Actually it is exponential to wind because as you change the path of the bullet you are changing the distance.
Imagine shooting into a wind so strong you had to aim 45 degrees off line of sight to get your bullet to the target, as you can see, the bullet now has to travel a much longer path and it would in a no wind condition. As the bullet path distance increases, corrections have to get larger and larger for each correction, something you would expect from an exponential (or trigonometric) function.

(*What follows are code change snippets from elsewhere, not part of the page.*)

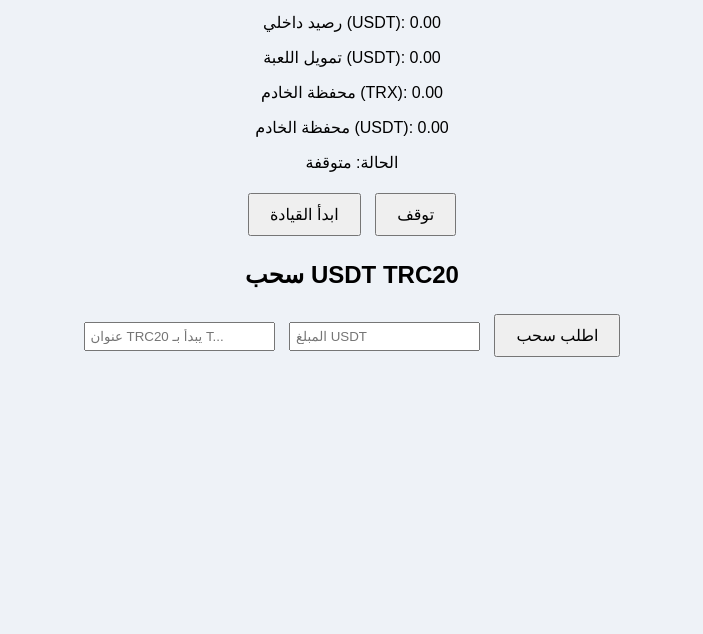
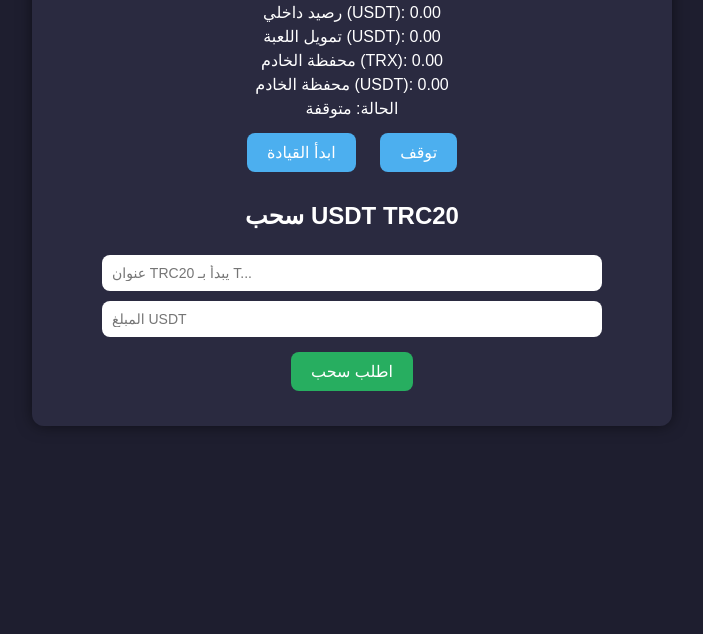
Before and after one commit to hjsv122/FlatDriveGame, a website: page index.html in a window 1280 px wide. Shown: the part 166-800 px from the top of the page, without its empty margins (288-991 px from the left). Drawn offline with Linux system fonts and the light colour scheme.

Commit message:
Update style.css

```diff
--- a/style.css
+++ b/style.css
@@ -1,17 +1,75 @@
 body {
   font-family: Arial, sans-serif;
+  background-color: #1e1e2f;
+  color: #fff;
   text-align: center;
-  background-color: #eef2f7;
-  padding: 20px;
+  margin: 0;
+  padding: 0;
 }
 
-button {
-  margin: 5px;
+.container {
+  max-width: 600px;
+  margin: 20px auto;
+  padding: 20px;
+  background: #2a2a40;
+  border-radius: 12px;
+  box-shadow: 0 0 15px rgba(0, 0, 0, 0.5);
+}
+
+h1 {
+  color: #4cafef;
+}
+
+.stats p {
+  font-size: 16px;
+  margin: 5px 0;
+}
+
+.controls button {
+  margin: 10px;
   padding: 10px 20px;
   font-size: 16px;
+  background: #4cafef;
+  border: none;
+  border-radius: 8px;
   cursor: pointer;
+  color: #fff;
+  transition: 0.3s;
 }
-input {
-  padding: 5px;
+
+.controls button:hover {
+  background: #3a9bdc;
+}
+
+.withdraw {
+  margin-top: 20px;
+}
+
+.withdraw input {
   margin: 5px;
+  padding: 10px;
+  width: 80%;
+  border: none;
+  border-radius: 8px;
+  font-size: 14px;
 }
+
+.withdraw button {
+  background: #27ae60;
+  color: #fff;
+  padding: 10px 20px;
+  border: none;
+  border-radius: 8px;
+  cursor: pointer;
+  font-size: 16px;
+  margin-top: 10px;
+}
+
+.withdraw button:hover {
+  background: #219150;
+}
+
+#message {
+  margin-top: 15px;
+  font-weight: bold;
+}
```
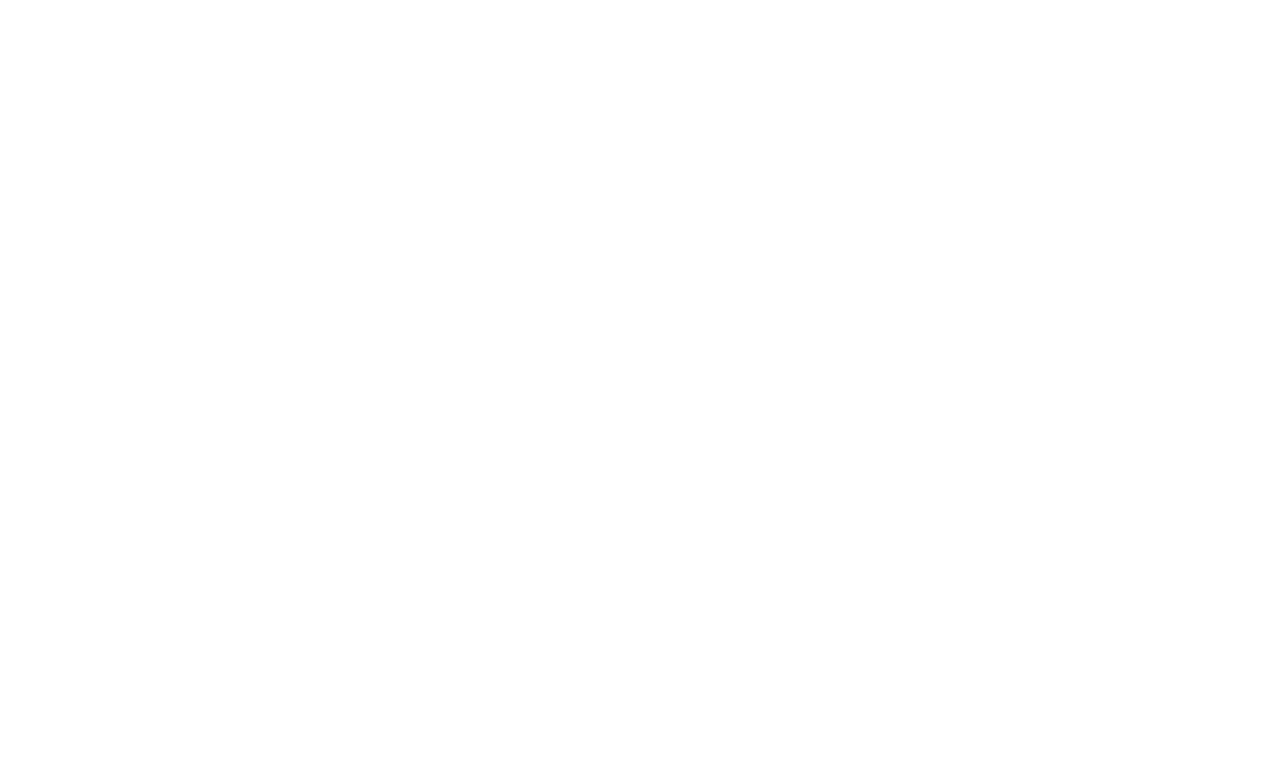
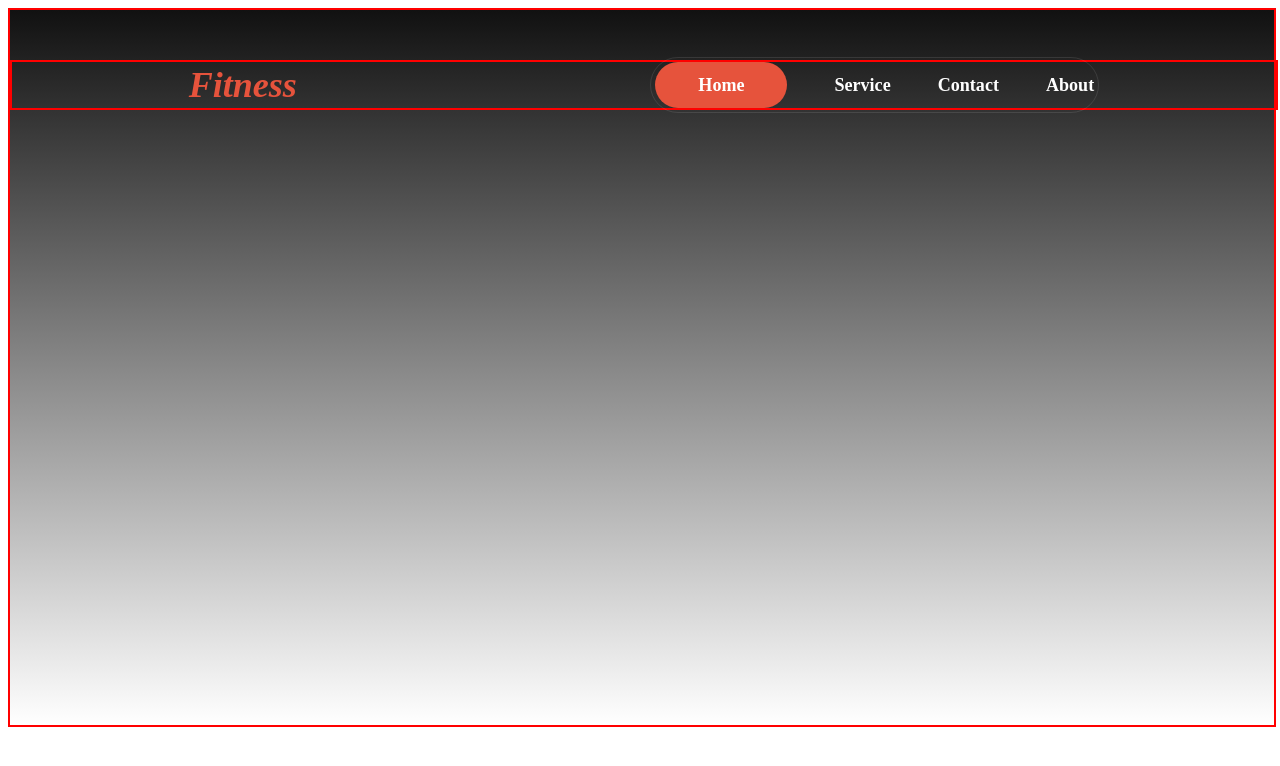
Before and after one commit to nourin003/fitness-file, a plain HTML site: page index.html in a window 1280 px wide. Drawn offline with Linux system fonts and the light colour scheme; a web font is replaced by a local one.

Commit message:
first comment done

```diff
--- a/index.html
+++ b/index.html
@@ -4,8 +4,29 @@
     <meta charset="UTF-8">
     <meta name="viewport" content="width=device-width, initial-scale=1.0">
     <title>Document</title>
+    <link rel="stylesheet" href="style.css/blog.css">
 </head>
 <body>
+    <head>
+       <div class="bg-navbar">
+        <nav class="navbar">
+           <div>
+            <h3 id="brand">Fitness</h3>
+           </div>
+           <div>
+            <ul  class="nav-links">
+                <li class="nav-list" id="home-color">Home</li>
+                <li class="nav-list">Service</li>
+                <li class="nav-list">Contact</li>
+                <li class="nav-list">About</li>
+            </ul>
+           </div>
+        </nav>
+       </div>
+       <div class="banner-container">
+
+       </div>
+    </head>
 
 </body>
 </html>
--- a/style.css/blog.css
+++ b/style.css/blog.css
@@ -0,0 +1,61 @@
+
+@import url('https://fonts.googleapis.com/css2?family=Azeret+Mono:ital,wght@0,100..900;1,100..900&family=Inter:ital,opsz,wght@0,14..32,100..900;1,14..32,100..900&display=swap');
+
+/*body{
+    background: linear-gradient(180.00deg, rgb(17, 17, 17),rgba(119, 119, 119, 0) 100%);
+}*/
+
+
+/*Header section styles*/
+.bg-navbar{
+    height: 715px;
+    width: 100%;
+    border: 2px solid red;
+    background: linear-gradient(180.00deg, rgb(17, 17, 17),rgba(119, 119, 119, 0) 100%);
+    margin: 0 auto;
+}
+.navbar{
+    display: flex;
+    justify-content: space-around;
+    align-items: center;
+    height: 46px;
+    width:100%;
+    border: 2px solid red;
+    margin-top: 50px;
+}
+#brand{
+    color: rgb(230, 83, 60);
+    font-size:2.25rem ;
+    font-weight: 800;
+    font-style: italic;
+}
+.nav-links{
+   display: flex;
+   flex-direction: row;
+   justify-content: space-between;
+   align-items: center;
+   gap: 47px;
+   border: 1px solid rgba(255, 255, 255, 0.1);
+   border-radius: 39px;
+   height: 46px;
+   padding: 4px;
+
+}
+.nav-list{
+    list-style: none;
+    font-size: 1.13rem;
+    font-weight: 600;
+    color: rgb(255, 255, 255);
+}
+#home-color{
+    width: 92px;
+    height: 30px;
+    border-radius: 46px;
+    background: rgb(230, 83, 60);
+    padding: 8px 20px 8px 20px;
+    gap: 10px;
+    display: flex;
+    flex-direction: row;
+    justify-content: center;
+    align-items: center;
+}
```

For small wind values, 20mph or less, obviously a linear approximation is accurate enough. But don't confuse a linear approximation of an exponential for linearity.